Nipples are painted and blended in with some skin tone to help balance the transition. Then the whole thing is masked to paint the clothing areas of the torso part.
The removable blouse piece is painted and masked. A dark skin tone is painted first then masked. From pictures, this clothing piece is a dark shear, so to replicate that, I painted the skin tone and sprayed a clear black to shade in the tinted shear look. Once that dried, it’s masked off and the same black enamel and gunmetal is painted/shaded.
The upper skin tone leg pieces had details for ripped pantyhose. I didn’t want to bother with masking all those details so I puttied and sanded away those details and just painted those upper thigh parts the standard skin tone colors. Breaking out the sewing machine, I sewed up some nylon panty hose and socked it over the painted thigh pieces. Once I get further along with the build, I’ll just trim out the rips in the hose.

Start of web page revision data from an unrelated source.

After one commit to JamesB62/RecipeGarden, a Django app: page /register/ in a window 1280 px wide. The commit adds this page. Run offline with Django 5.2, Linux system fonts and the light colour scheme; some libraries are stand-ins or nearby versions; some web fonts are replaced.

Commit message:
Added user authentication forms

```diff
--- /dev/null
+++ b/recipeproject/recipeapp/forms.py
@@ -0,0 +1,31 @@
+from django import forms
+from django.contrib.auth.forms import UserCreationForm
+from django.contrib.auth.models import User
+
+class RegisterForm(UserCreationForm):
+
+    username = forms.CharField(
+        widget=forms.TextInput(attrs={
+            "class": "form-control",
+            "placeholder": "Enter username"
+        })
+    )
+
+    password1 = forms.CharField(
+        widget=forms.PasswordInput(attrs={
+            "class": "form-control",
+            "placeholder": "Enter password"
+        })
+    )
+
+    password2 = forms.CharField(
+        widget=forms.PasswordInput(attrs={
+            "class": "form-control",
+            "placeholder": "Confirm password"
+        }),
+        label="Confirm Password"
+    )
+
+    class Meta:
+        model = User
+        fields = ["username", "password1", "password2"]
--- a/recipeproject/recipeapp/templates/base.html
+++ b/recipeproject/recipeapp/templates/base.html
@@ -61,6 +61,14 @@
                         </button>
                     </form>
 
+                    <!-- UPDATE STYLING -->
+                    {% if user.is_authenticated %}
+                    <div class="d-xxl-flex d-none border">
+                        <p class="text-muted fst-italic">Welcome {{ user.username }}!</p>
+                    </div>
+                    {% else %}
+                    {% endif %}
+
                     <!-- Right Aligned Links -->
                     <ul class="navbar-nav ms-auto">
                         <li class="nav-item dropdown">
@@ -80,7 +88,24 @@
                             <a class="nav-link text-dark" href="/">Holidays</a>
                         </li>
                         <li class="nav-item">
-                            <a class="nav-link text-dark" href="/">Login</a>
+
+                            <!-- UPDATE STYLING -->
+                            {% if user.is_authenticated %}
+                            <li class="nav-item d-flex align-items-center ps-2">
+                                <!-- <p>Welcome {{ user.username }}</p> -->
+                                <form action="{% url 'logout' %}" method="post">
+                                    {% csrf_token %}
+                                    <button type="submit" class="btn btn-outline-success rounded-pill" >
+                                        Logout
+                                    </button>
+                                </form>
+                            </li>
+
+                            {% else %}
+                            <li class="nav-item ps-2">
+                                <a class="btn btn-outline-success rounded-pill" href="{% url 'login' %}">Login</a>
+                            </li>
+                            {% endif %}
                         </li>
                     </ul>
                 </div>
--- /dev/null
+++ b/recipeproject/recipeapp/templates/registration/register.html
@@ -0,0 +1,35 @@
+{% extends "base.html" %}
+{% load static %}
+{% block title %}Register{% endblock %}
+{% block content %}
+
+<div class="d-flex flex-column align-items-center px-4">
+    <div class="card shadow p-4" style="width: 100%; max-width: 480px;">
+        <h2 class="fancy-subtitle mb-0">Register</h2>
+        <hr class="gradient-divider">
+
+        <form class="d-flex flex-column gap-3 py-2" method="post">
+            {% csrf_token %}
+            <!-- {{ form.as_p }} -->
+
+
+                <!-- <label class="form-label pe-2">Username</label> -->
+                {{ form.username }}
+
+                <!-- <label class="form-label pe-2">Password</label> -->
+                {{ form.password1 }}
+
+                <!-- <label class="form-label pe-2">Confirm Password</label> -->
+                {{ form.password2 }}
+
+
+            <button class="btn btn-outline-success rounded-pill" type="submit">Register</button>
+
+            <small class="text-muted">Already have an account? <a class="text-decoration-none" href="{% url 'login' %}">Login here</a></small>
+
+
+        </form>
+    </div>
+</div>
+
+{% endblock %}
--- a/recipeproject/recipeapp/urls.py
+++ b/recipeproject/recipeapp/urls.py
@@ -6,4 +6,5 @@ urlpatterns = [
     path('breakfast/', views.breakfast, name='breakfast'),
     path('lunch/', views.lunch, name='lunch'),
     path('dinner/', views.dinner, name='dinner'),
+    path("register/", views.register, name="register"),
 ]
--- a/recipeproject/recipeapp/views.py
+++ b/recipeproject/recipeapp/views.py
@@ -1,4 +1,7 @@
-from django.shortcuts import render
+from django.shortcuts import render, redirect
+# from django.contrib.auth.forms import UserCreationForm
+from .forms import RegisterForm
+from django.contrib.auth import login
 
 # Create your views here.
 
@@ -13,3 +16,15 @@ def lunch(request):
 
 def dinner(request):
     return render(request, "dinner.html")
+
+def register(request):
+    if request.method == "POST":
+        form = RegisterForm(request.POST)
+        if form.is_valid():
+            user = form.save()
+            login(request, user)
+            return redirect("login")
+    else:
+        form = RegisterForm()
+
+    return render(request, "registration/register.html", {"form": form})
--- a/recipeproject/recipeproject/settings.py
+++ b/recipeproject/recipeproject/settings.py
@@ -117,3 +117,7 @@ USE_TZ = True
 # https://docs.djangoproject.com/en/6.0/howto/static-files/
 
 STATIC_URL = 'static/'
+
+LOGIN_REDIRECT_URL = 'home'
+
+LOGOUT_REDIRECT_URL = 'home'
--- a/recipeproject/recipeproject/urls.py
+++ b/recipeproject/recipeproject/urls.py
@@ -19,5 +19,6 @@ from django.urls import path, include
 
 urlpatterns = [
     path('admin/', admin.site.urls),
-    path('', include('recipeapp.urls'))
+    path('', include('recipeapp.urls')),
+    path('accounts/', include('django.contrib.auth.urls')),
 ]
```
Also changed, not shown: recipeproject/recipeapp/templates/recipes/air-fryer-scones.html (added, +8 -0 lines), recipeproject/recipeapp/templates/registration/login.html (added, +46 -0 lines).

The main figure is almost done. The swords still need detail work, but another quick turnaround for the main figure.
Sword hilt detail work. Enamel black paint over the lacquer white make for easy cleanup and detailing. The rest of the parts are sitting and getting the slow cure treatment while I get ready to move onto the base.
The base gets the same treatment as the skirt details. This time with finisher’s hot gold as the detail color. Once the enamel black dries, the q-tip with lighter fluid goes to work to reveal the gold details below. It also gives a bit of a burnished bronze look to things. Once that is done, the base is dried another in the dehydrator to fully evaporate any residual lighter fluid and wrapped.

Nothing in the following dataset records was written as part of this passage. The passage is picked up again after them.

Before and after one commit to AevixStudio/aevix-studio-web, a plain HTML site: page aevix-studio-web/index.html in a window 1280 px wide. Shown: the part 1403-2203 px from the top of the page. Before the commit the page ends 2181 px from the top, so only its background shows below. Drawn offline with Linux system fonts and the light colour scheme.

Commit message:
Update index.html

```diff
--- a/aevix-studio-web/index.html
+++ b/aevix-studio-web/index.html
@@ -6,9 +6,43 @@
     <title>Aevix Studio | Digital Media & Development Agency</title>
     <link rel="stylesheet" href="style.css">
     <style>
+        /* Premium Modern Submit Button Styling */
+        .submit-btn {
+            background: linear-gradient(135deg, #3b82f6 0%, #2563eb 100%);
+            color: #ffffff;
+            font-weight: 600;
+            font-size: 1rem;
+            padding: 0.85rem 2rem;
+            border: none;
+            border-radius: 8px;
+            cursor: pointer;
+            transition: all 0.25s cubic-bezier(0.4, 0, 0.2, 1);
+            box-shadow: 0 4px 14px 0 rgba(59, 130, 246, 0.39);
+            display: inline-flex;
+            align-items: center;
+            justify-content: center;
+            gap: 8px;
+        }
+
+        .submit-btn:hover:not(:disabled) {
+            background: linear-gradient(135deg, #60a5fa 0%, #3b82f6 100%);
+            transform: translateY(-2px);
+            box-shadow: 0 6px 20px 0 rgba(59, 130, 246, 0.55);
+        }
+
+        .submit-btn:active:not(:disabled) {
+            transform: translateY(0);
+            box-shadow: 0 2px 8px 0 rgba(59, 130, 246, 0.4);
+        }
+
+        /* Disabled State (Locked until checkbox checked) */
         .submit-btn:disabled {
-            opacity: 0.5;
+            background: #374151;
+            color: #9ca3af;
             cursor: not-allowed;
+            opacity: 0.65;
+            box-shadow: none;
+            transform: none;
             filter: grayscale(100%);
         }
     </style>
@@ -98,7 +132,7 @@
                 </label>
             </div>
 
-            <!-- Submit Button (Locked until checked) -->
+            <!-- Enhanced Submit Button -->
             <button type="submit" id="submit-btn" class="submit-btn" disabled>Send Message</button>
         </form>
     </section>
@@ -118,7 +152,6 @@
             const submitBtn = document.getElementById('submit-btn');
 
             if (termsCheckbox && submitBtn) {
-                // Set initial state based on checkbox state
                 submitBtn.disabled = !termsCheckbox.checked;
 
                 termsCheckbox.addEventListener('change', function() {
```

Wrapped up, the rest of the base is primed in resin black primer from volks. The stuff comes in a can and works very nicely as a resin primer.
While the above is happening, the sword details get finished. Same reverse wash technique applied and a few washes here and there bring out more details.
Swords are done, the nylon hose is “ripped”, and another 98% completed figure partial turnaround; more a front 180. The Stubby and it’s parts are painted.
Masking off the Stubby, the building pieces are painted in a neutral grey shading over the black. Then more masking and the ground is painted in a middle stone color. The pipe and pipe fittings are painted as well.
The bottom detail ring is unmasked and the whole assembly is sprayed with a clear gloss. Every step going forward requires a clear gloss to protect each layer. The rebar is painted black then gloss coated. A black wash is applied to the stubby and the concrete. The wash is cleaned up and dried. Another clear gloss.
A filter is applied to the stubby, the concrete and the ground. Also clear glossed. Dry brushing details here and there, and another clear gloss. Another black wash is applied and cleaned up.
A final clear gloss to seal everything together. And a clear flat before moving to the next layer. The clear flat lightens the tone of the base considerably.
AK weathering pencils are used to add final bits of rust, soot, dust, and little tonal details here and there. I could spend forever here just going deeper into a rabbit hole, but once this is done, I can move to the final steps of gluing the rest of the stubby parts onto the base as well as the flowers.
The last bit of details is some ground effects. Using woodland scenics; I got a mix of different shrub colors and glued them down to some of transition areas to help hide and blend things. Some grass is glued down in spots as well.
With the base done, I just need to assemble 2B onto the base and take final pictures: